In addition to the obvious public health benefits, voting by mail is a much more relaxed process — which, in a time of high stress, is warmly welcomed. Waiting in long lines and rushing to fill out a ballot in a stuffy church basement can’t hold a candle to voting in your dining room while sipping a cool glass of sweet tea. Also, practicing your civic duty at home gives you the opportunity to research and think over candidates on the spot. The only thing better than a voter is an informed voter.
Some worry, though, about mail-in voting’s potential problems: lack of infrastructure and voter fraud. Mail-in voting is not a novel idea. In fact, five states already do so: Colorado, Hawaii, Oregon, Utah and Washington. They’ve already paved the way for the rest of the country to follow suit.
Ohio Secretary of State Frank LaRose and Maryland Governor Larry Hogan have called for the expansion of absentee ballots and all-mail voting for upcoming elections. Virginia Governor Ralph Northam signed a bill into law last Sunday which allows citizens to vote absentee without providing an excuse.
Additionally, Congress is working to expand the nation’s absentee ballot systems. Senators Amy Klobuchar and Ron Wyden recently introduced the Natural Disaster and Emergency Ballot Act of 2020 to Congress. The act ensures 20 days of early in-person voting and no-excuse absentee vote-by-mail in addition to funding for the associated costs.
While governments are preparing for mail-in elections, some still worry about ballot security. After the North Carolina 2018 fiasco, when the election results were overturned by the state after an investigation into absentee ballot fraud, it’s understandable why many have grown wary of absentee ballots.

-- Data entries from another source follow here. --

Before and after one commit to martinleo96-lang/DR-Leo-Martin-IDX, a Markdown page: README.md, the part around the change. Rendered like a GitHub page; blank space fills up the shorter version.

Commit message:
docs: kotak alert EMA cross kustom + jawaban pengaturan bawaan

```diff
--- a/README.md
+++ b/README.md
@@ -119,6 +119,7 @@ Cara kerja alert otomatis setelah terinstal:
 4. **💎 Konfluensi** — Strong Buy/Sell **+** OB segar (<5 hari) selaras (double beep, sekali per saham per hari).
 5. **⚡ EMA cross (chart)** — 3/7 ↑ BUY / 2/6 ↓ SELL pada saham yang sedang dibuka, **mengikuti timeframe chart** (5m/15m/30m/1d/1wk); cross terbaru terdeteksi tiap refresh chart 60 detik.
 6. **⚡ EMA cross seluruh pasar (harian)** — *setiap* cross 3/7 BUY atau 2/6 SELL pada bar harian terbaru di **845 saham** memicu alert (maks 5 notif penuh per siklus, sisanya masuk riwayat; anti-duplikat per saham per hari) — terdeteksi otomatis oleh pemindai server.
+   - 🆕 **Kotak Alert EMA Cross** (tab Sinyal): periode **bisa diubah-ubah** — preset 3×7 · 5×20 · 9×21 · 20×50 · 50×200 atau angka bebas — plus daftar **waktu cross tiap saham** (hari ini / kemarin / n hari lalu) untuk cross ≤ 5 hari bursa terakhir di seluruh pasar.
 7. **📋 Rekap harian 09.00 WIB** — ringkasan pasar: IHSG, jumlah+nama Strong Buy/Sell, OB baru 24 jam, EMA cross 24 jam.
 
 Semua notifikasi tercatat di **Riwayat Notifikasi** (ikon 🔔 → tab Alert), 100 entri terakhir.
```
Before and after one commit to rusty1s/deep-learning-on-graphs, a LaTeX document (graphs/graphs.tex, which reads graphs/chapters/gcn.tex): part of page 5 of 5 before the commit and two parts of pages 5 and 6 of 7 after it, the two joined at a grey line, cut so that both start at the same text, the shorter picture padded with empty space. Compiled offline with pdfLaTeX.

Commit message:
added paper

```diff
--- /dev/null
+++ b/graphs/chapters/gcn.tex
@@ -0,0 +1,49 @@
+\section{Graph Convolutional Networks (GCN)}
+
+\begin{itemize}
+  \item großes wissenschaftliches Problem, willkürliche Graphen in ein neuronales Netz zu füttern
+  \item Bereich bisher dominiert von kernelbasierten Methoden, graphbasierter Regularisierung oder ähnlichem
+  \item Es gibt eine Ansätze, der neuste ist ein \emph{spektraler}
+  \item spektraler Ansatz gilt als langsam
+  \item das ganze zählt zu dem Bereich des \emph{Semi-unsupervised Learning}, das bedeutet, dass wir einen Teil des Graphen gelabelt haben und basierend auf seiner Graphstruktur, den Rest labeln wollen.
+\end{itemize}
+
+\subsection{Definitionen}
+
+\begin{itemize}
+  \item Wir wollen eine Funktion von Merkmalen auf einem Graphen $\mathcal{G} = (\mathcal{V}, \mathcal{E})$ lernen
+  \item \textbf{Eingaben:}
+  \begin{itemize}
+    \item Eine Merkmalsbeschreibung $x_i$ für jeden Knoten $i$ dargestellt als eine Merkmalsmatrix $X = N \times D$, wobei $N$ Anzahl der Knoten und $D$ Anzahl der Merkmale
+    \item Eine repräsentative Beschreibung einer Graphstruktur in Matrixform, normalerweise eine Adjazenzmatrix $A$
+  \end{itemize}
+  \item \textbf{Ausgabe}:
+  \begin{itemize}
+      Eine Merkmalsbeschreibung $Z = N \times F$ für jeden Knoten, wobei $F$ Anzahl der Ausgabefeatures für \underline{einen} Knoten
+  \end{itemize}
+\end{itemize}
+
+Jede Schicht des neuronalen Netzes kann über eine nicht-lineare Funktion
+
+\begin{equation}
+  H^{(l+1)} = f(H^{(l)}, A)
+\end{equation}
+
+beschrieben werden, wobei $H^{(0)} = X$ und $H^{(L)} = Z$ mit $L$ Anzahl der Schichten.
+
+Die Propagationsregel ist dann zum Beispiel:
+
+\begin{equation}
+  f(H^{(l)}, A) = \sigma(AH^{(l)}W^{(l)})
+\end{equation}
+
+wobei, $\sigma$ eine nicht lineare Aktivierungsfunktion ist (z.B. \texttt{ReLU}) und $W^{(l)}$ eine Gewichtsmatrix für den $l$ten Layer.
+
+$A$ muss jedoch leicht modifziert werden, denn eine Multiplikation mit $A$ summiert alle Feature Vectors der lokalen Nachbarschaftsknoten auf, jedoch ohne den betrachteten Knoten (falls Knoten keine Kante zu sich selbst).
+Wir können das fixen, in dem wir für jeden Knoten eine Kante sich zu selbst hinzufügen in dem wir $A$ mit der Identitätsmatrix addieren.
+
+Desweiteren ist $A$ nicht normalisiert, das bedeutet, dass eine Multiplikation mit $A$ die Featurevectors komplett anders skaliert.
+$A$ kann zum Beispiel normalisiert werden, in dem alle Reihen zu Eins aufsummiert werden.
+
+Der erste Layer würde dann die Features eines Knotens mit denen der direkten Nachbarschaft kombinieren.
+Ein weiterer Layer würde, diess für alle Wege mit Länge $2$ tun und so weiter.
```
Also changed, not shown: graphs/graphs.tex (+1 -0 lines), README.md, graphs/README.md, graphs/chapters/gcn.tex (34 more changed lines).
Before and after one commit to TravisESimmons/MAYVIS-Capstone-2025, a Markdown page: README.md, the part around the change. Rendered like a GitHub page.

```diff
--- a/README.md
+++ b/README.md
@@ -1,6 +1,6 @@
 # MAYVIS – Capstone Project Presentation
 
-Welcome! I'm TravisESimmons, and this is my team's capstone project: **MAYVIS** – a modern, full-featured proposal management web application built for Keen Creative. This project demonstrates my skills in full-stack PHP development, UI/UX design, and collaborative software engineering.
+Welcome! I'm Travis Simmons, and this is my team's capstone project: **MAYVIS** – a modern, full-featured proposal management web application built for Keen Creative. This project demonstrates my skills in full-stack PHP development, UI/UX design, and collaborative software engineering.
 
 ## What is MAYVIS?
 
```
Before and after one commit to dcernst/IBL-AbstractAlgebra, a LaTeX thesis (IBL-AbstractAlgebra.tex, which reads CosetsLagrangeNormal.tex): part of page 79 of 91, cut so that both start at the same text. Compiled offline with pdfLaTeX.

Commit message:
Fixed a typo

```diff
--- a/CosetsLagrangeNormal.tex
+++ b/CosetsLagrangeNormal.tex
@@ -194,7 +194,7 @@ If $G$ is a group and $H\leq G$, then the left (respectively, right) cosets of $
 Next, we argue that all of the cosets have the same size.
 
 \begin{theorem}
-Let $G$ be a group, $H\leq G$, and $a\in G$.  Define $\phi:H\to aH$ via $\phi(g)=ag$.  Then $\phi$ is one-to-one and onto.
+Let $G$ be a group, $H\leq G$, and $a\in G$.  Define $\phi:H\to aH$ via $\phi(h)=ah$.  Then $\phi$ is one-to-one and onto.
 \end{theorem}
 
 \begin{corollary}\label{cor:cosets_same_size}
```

However, this type of fraud is highly uncommon.
“Election fraud committed with absentee ballots is more prevalent than in person voting but it is still rare,” said Richard L. Hasen, a professor of law and political science at the University of California, Irvine School of Law. Additionally, a News21 database shows that between 2000 and 2012 there were only 491 reported prosecutions of absentee ballot fraud out of the billions of votes cast.
Despite these worries, Americans are strongly in favor of mail-in voting. In fact, a 2020 Reuters/Ipsos poll found that the majority of Americans support mail-in voting in order to curb further spread of COVID-19.
Additionally, the Virginia Department of Elections is encouraging residents to vote by mail to “protect their health during [the] COVID-19 outbreak.” Find the link to apply for an absentee ballot here.
In a time of uncertainty, we Americans must heed the warnings of health officials and stay at home while still exercising our right to vote. We are civically engaged Patriots, whether we are casting our vote at the polls or from the safety of our homes. So, know that by doing your part to keep the community safe and democracy alive, George Mason would be proud.